How many lines of the data hold the word "chat"? State the number and nothing else.

#### MATERIAL FOR THIS EXERCISE

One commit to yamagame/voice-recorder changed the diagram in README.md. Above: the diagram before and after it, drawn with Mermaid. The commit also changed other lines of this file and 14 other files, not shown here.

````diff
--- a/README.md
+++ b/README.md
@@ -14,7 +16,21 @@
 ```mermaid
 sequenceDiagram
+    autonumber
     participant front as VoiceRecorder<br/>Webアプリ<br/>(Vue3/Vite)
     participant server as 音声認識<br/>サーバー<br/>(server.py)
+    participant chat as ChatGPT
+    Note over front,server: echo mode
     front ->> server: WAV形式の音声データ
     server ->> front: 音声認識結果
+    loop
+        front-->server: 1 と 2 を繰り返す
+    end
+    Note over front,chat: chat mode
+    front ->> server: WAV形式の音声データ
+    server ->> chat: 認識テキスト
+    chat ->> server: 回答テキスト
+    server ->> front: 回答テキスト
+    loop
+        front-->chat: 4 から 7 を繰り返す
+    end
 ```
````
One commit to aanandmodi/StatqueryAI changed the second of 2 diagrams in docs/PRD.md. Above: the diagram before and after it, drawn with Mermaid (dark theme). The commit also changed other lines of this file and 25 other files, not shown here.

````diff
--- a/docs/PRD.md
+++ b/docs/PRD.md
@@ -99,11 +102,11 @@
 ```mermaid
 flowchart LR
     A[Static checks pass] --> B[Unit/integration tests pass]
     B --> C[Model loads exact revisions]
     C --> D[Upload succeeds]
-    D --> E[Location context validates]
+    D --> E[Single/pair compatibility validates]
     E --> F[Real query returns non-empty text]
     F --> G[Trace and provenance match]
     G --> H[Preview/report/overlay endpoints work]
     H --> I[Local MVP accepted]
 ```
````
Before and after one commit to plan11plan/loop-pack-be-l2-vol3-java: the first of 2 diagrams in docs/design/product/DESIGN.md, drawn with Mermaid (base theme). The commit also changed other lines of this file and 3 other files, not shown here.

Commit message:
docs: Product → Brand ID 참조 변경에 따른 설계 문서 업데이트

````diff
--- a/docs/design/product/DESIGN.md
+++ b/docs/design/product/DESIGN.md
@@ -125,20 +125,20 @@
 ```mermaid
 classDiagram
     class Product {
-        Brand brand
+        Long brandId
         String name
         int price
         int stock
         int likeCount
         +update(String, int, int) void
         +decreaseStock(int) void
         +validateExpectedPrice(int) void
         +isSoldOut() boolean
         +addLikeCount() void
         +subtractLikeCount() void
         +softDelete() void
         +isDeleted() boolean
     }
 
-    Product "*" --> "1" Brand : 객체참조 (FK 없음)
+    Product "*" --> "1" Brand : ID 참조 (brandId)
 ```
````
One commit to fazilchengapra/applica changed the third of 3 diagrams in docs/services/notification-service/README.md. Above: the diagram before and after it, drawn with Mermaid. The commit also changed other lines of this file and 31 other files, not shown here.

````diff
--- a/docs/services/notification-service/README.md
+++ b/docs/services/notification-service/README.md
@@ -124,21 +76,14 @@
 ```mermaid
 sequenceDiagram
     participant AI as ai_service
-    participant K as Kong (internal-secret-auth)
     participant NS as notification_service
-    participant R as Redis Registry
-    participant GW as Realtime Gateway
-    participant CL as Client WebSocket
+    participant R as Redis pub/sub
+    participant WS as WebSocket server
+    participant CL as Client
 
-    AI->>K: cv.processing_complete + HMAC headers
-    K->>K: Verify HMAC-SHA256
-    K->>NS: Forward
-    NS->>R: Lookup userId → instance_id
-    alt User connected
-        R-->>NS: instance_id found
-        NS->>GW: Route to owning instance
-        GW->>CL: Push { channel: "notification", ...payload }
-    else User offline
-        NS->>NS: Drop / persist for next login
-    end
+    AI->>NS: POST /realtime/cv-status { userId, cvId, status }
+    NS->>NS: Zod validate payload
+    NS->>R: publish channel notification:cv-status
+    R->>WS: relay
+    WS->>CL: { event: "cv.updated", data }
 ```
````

########

**RESPONSE TO THIS EXERCISE**
5